REQUIRED ACTION:
Scanning the entries below, copy every line that contains the word "return".

EXERCISE INPUTS:
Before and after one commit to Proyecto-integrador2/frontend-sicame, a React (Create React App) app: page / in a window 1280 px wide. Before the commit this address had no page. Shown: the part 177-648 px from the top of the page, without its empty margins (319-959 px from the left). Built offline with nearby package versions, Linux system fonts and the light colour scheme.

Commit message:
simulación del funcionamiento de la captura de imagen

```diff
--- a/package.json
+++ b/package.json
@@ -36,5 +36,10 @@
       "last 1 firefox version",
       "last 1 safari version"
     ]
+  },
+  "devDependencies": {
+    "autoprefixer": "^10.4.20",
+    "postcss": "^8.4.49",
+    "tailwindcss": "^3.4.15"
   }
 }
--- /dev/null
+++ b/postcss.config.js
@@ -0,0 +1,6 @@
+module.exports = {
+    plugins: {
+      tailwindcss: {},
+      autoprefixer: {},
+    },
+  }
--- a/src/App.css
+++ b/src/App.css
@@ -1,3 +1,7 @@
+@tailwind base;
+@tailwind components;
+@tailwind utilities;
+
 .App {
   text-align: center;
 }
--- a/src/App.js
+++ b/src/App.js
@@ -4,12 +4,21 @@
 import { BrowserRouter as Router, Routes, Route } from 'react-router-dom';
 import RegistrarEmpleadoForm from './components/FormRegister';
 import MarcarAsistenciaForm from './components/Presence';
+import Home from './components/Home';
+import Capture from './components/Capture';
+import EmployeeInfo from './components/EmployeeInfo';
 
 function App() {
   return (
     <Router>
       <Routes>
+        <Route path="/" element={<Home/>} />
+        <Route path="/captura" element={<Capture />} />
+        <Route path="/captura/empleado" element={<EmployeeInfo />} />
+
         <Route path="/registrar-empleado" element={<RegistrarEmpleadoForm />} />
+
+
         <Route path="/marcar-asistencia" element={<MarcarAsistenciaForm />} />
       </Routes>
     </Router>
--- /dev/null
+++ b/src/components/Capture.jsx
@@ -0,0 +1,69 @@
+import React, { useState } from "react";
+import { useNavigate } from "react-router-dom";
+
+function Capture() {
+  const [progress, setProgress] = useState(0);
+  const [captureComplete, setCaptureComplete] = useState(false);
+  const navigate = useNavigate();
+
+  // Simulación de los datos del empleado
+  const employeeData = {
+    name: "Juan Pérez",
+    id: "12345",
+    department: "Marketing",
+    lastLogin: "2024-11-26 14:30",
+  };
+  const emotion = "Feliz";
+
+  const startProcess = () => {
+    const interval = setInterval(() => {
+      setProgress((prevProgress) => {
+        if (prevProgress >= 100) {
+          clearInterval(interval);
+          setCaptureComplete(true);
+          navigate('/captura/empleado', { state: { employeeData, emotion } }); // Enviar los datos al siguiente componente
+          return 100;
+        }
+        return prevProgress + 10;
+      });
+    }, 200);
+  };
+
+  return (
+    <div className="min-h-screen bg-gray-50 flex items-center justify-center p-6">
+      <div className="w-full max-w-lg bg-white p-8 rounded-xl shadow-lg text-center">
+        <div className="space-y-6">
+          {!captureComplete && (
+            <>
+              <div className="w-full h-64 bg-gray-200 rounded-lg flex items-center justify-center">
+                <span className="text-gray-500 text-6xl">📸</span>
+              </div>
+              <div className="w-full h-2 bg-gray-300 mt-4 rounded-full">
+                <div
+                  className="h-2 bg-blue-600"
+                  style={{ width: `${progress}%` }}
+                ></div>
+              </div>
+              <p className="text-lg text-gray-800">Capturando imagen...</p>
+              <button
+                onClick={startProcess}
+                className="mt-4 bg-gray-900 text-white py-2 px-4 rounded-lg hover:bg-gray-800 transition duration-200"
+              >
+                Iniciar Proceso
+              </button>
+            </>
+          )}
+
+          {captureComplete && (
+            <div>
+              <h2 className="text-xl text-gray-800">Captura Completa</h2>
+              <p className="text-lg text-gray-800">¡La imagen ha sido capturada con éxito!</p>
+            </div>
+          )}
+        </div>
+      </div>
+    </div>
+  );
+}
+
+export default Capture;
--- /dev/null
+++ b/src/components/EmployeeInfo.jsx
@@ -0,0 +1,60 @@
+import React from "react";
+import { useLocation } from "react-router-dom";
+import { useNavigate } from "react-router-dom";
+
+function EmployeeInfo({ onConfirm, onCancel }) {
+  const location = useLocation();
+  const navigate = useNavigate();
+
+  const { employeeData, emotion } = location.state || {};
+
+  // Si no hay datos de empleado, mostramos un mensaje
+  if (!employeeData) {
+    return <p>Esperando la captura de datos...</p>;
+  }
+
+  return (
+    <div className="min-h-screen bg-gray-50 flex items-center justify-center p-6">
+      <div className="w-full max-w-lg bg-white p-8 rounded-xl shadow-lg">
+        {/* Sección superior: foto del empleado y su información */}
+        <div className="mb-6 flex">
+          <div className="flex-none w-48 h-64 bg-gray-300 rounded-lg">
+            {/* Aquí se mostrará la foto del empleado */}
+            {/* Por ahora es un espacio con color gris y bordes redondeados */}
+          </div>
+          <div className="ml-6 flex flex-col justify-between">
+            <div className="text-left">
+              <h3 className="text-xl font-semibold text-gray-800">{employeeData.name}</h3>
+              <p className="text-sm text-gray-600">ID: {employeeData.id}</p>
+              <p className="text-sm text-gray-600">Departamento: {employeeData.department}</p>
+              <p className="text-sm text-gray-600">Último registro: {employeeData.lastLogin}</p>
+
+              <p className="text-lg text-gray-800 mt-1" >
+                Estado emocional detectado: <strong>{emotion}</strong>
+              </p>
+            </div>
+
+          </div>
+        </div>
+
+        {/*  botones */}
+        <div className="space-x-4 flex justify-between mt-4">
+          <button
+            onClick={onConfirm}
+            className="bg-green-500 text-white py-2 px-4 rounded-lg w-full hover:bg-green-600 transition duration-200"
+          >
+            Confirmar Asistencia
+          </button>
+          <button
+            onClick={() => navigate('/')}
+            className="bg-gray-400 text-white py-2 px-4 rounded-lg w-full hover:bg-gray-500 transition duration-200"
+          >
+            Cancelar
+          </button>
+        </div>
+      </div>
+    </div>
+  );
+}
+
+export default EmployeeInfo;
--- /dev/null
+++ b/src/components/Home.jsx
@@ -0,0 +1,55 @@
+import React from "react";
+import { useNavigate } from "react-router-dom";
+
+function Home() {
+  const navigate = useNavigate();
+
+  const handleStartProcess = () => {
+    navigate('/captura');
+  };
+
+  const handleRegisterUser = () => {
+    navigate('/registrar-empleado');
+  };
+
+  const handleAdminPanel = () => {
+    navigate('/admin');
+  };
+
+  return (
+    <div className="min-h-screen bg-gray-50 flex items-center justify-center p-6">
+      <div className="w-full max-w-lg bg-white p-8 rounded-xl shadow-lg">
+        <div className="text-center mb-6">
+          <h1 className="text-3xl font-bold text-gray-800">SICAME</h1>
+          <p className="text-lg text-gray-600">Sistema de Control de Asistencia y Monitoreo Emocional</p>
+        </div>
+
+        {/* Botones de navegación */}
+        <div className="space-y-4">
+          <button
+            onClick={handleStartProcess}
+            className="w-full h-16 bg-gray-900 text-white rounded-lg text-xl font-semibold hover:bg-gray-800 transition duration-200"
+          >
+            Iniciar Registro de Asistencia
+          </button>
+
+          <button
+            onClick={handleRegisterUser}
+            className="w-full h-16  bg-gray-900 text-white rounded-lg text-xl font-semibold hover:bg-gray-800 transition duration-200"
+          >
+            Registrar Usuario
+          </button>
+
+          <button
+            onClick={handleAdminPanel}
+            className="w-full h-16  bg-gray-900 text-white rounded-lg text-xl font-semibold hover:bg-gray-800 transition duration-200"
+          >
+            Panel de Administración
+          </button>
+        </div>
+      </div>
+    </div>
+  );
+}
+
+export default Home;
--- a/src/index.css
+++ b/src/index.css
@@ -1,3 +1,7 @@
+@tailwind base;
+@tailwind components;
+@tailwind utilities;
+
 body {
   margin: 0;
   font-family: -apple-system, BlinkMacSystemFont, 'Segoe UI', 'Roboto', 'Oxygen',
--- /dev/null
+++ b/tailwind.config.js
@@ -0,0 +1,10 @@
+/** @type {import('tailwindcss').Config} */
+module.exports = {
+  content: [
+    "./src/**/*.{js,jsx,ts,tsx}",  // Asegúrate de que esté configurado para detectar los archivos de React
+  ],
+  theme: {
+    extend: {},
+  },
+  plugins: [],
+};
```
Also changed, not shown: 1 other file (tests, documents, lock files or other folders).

SOLUTION TO THIS PROBLEM:
   return (
+          return 100;
+        return prevProgress + 10;
+  return (
+    return <p>Esperando la captura de datos...</p>;
+  return (
+  return (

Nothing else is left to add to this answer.